[Supplied records]
BEGIN
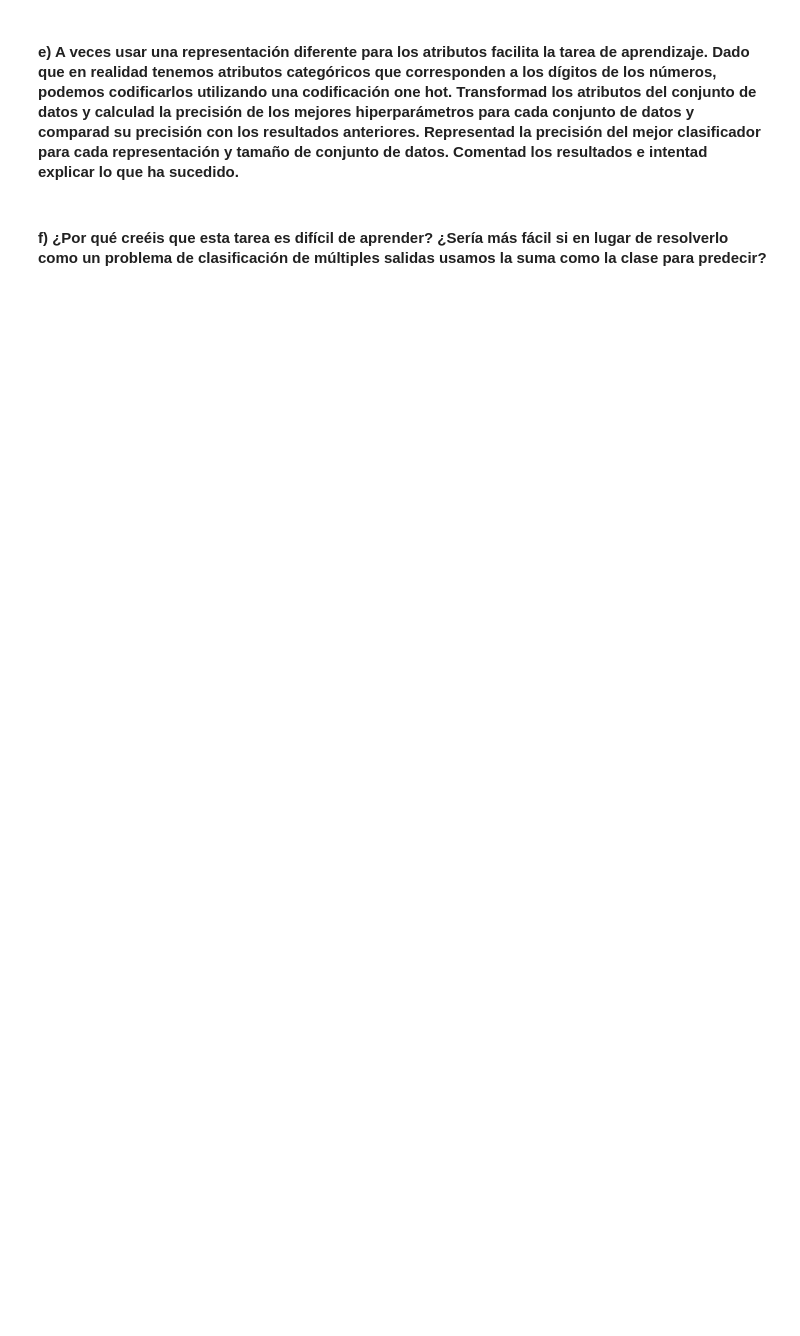
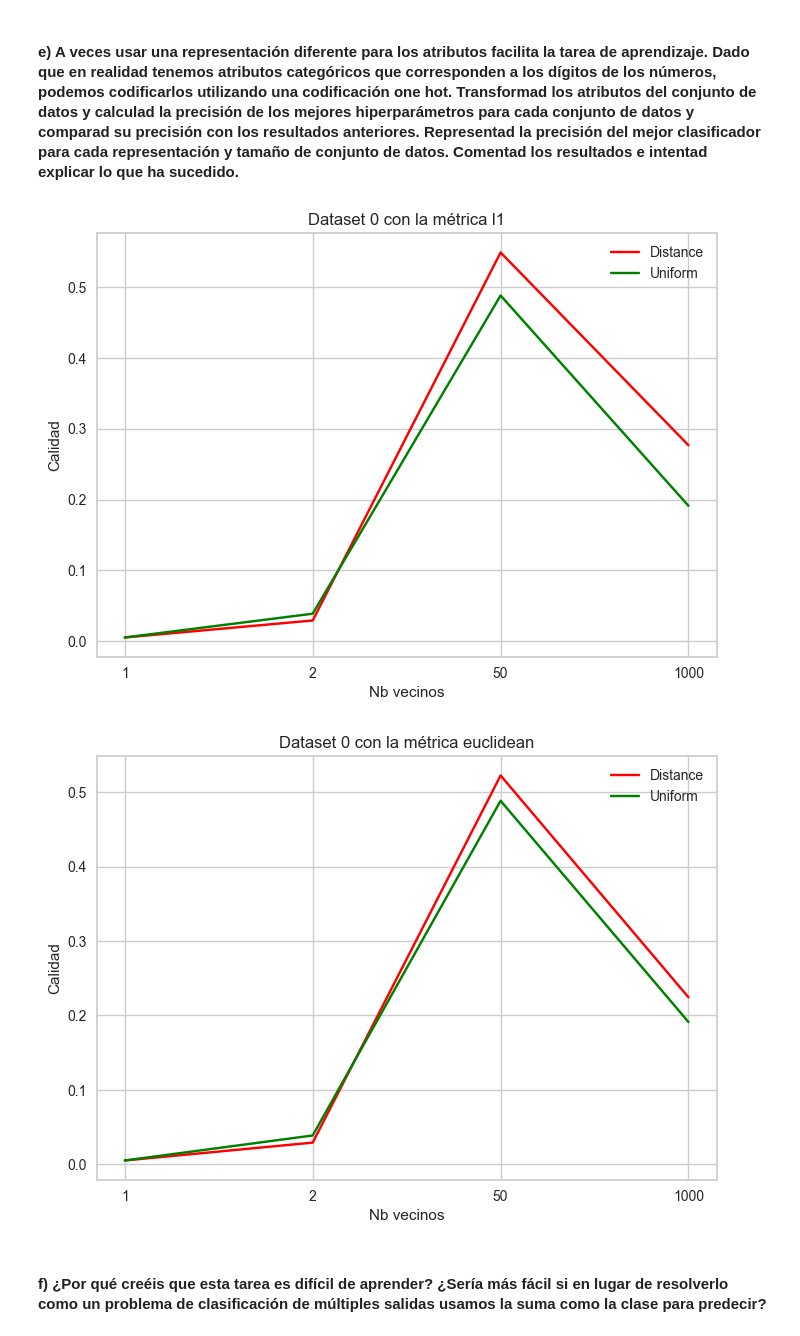
Before and after one commit to cuberhaus/APA, a Jupyter notebook: Problema3/ProblemaLlista3-GRUPAL-modificat.ipynb, the cells around one changed output. Cells and saved outputs as stored; diff of their text form; code cells hidden in the pictures; blank space fills up the shorter version.

```diff
--- a/Problema3/ProblemaLlista3-GRUPAL-modificat.ipynb
+++ b/Problema3/ProblemaLlista3-GRUPAL-modificat.ipynb
@@ -521,13 +540,16 @@ X_test_7_oh = X_test_7_oh.drop(y_columns, axis=1)
 #     plt.legend(["Distance", "Uniform"])
 #     plt.show()
 # %%
-knnMultioutput(X_train_0_oh, y_train_0_oh, X_test_0_oh, y_test_0_oh)
-knnMultioutput(X_train_1_oh, y_train_1_oh, X_test_1_oh, y_test_1_oh)
-knnMultioutput(X_train_2_oh, y_train_2_oh, X_test_2_oh, y_test_2_oh)
-knnMultioutput(X_train_3_oh, y_train_3_oh, X_test_3_oh, y_test_3_oh)
-knnMultioutput(X_train_4_oh, y_train_4_oh, X_test_4_oh, y_test_4_oh)
-knnMultioutput(X_train_5_oh, y_train_5_oh, X_test_5_oh, y_test_5_oh)
-knnMultioutput(X_train_6_oh, y_train_6_oh, X_test_6_oh, y_test_6_oh)
-knnMultioutput(X_train_7_oh, y_train_7_oh, X_test_7_oh, y_test_7_oh)
+knnMultioutput(X_train_0_oh, y_train_0_oh, X_test_0_oh, y_test_0_oh, "Dataset 0")
+knnMultioutput(X_train_1_oh, y_train_1_oh, X_test_1_oh, y_test_1_oh, "Dataset 1")
+knnMultioutput(X_train_2_oh, y_train_2_oh, X_test_2_oh, y_test_2_oh, "Dataset 2")
+knnMultioutput(X_train_3_oh, y_train_3_oh, X_test_3_oh, y_test_3_oh, "Dataset 3")
+knnMultioutput(X_train_4_oh, y_train_4_oh, X_test_4_oh, y_test_4_oh, "Dataset 4")
+knnMultioutput(X_train_5_oh, y_train_5_oh, X_test_5_oh, y_test_5_oh, "Dataset 5")
+knnMultioutput(X_train_6_oh, y_train_6_oh, X_test_6_oh, y_test_6_oh, "Dataset 6")
+knnMultioutput(X_train_7_oh, y_train_7_oh, X_test_7_oh, y_test_7_oh, "Dataset 7")
+# %% [output]
+[figure, added]
+[figure, added]
 # %% [markdown]
 #### f) ¿Por qué creéis que esta tarea es difícil de aprender? ¿Sería más fácil si en lugar de resolverlo como un problema de clasificación de múltiples salidas usamos la suma como la clase para predecir?
```
Also changed, not shown: parts of 4 cells of this notebook.
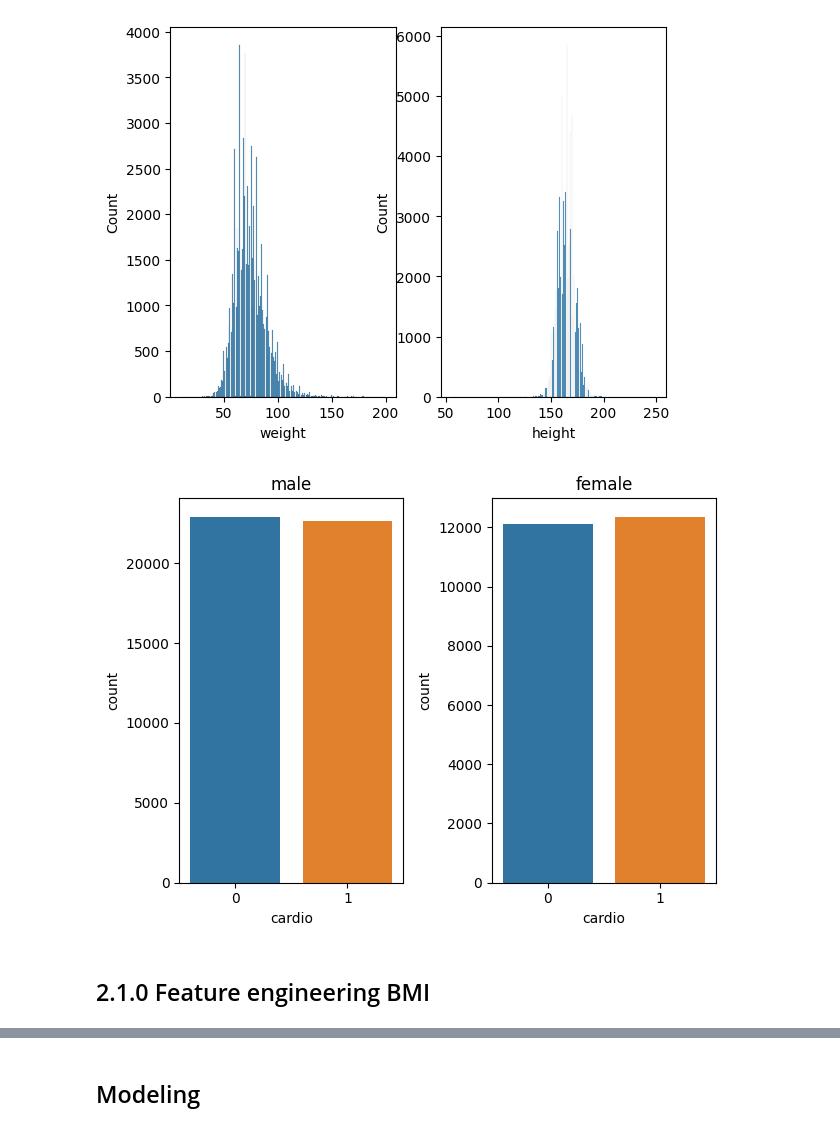
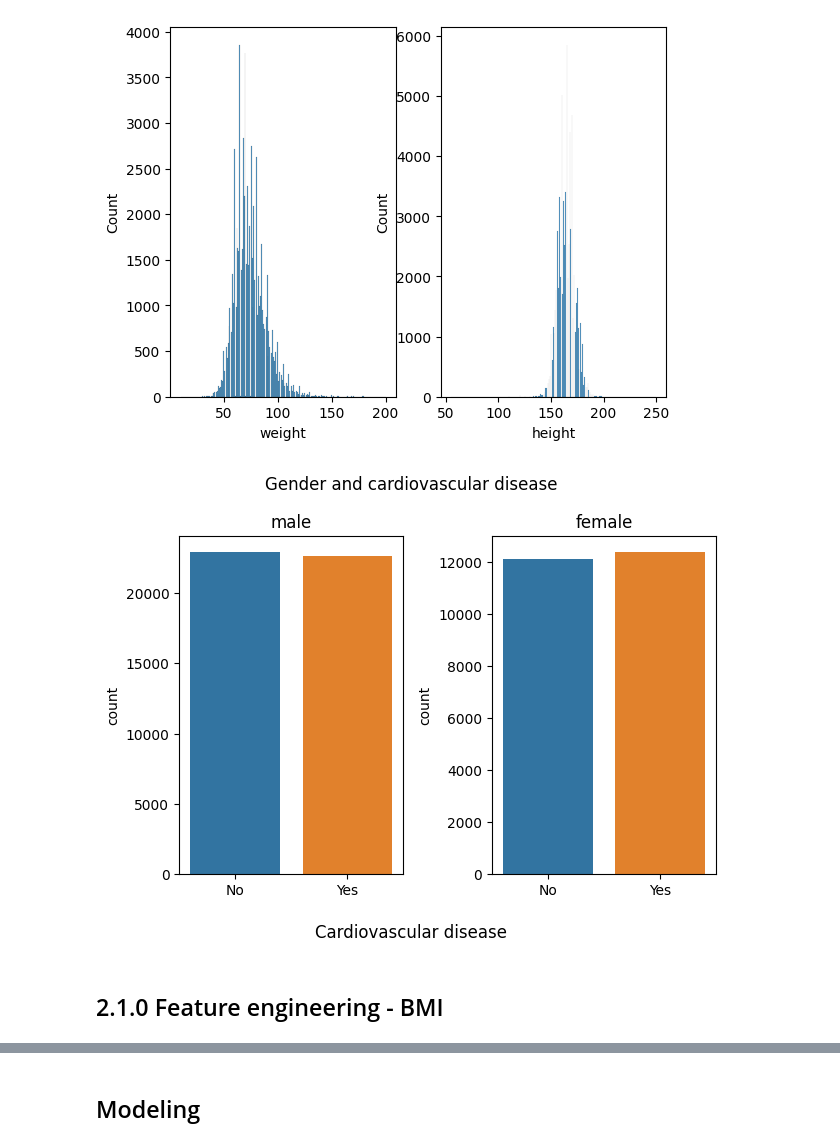
Before and after one commit to jvesand/Machine-learning-Johan-Sandberg, a Jupyter notebook: Lab/2_disease_prediction.ipynb, the cells around one changed output, grey strips where cells are left out. Cells and saved outputs as stored; diff of their text form; code cells hidden in the pictures.

```diff
--- a/Lab/2_disease_prediction.ipynb
+++ b/Lab/2_disease_prediction.ipynb
@@ -88,22 +121,23 @@ sns.histplot(df["height"], ax = ax[1])
 <Axes: xlabel='height', ylabel='Count'>
 [figure]
 # %%
-# print(df["gender"].value_counts())
+# g)
 
 fig, ax = plt.subplots(1,2)
 
-lst = ["male", "female"]
-
-for i in range(2):
+for i, sex in enumerate(["male", "female"]):
     df_ = df[df["gender"] == i+1]
     sns.countplot(data= df_, x="cardio", ax=ax[i])
-    ax[i].set_title(lst[i])
+    ax[i].set_xticklabels(["No", "Yes"])
+    ax[i].set_xlabel("")
+    ax[i].set_title(sex)
 
+fig.suptitle("Gender and cardiovascular disease")
+fig.supxlabel("Cardiovascular disease")
 fig.tight_layout()
-# sns.barplot()
 # %% [output]
-[figure, old version]
+[figure, new version]
 # %% [markdown]
-## 2.1.0 Feature engineering BMI
+## 2.1.0 Feature engineering - BMI
 # %%
 df["bmi"] = df["weight"] / (df["height"]/100)**2
```
Also changed, not shown: parts of 55 cells of this notebook, 1 other file.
END
[Brief] Identify every line above that includes the word "figure", and show those lines.

[Response to this exercise]
+[figure, added]
+[figure, added]
 [figure]
-[figure, old version]
+[figure, new version]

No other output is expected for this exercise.